Partition Suits Attorney
Many times, real property is jointly or commonly owned by more than one party. If the joint property owners are in a relationship, whether by marriage, family, friendship, business ventures or partnerships, and the relationship develops friction or ultimately dissolves, the co-owners may find themselves in disagreement as to the particularities of the jointly owned property. Additionally, through an inheritance, you could yourself sharing ownership of property with another person, and you may find yourself at odds with his or her desires for the property.

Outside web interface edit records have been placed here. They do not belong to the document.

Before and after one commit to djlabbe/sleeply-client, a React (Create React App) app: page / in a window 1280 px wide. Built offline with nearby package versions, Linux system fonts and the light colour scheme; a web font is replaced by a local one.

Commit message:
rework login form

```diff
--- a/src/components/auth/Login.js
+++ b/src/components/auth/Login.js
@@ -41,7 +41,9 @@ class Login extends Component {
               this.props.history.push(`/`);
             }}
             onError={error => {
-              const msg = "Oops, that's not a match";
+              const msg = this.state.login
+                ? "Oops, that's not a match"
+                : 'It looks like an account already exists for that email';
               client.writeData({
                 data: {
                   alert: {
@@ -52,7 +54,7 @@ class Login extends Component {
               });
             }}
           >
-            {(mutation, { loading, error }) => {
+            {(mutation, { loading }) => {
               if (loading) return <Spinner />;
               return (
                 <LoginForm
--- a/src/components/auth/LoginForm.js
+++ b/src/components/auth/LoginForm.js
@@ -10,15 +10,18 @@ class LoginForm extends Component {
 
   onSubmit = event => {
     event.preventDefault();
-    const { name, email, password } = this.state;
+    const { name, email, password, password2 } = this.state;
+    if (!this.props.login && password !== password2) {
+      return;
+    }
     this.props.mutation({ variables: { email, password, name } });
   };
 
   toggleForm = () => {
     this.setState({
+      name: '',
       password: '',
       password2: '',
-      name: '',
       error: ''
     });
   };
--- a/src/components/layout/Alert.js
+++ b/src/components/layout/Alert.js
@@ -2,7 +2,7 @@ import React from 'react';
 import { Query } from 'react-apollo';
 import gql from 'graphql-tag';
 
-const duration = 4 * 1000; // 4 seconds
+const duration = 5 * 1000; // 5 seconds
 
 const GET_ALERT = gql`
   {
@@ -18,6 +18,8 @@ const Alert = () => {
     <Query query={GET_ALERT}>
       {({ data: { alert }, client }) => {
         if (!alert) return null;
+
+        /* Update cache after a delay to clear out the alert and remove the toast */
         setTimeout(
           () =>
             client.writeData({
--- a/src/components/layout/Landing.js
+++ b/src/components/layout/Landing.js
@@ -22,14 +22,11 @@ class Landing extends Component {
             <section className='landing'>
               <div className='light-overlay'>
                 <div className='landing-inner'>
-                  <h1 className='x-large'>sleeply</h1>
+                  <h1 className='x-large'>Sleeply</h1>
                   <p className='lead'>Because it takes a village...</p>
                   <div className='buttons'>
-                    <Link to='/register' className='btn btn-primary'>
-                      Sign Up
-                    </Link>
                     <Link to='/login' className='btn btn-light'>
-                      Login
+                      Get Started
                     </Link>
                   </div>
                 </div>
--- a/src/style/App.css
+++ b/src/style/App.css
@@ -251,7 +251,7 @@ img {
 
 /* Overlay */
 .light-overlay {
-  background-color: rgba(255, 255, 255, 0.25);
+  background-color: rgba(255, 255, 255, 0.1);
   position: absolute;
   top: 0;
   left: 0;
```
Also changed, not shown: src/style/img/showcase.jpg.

In a best case scenario, any dispute or disagreements between landowners could be settled through discussions and negotiations. Reaching a settlement with the other parties on how to manage the property or divide the property or the proceeds from any sale will usually save time, money, and stress.
If the joint property owners cannot agree on what to do with their real estate, however, they may have to turn to the courts. In Virginia, any joint owner of real estate can file a partition suit in the jurisdiction where the property is located. In a partition action, the court is asked to divide the property among its owners. If the property can be divided equally between the parties (called a partition in kind), the court will take the steps necessary to complete that division. When the property cannot be divided, however – such as, for instance, when the property is a house – the court can order the property to be sold and the proceeds distributed among the owners. This is known as a partition by sale.
A partition suit may be brought by a person who owns certain partial interests in property. For example, a tenant in common, joint tenant, executor with the power to sell real property, or a lien creditor may be able to bring a lawsuit for partition. The precise nature of property interests is a complex subject and necessitates a thorough review of title by an experienced real estate attorney.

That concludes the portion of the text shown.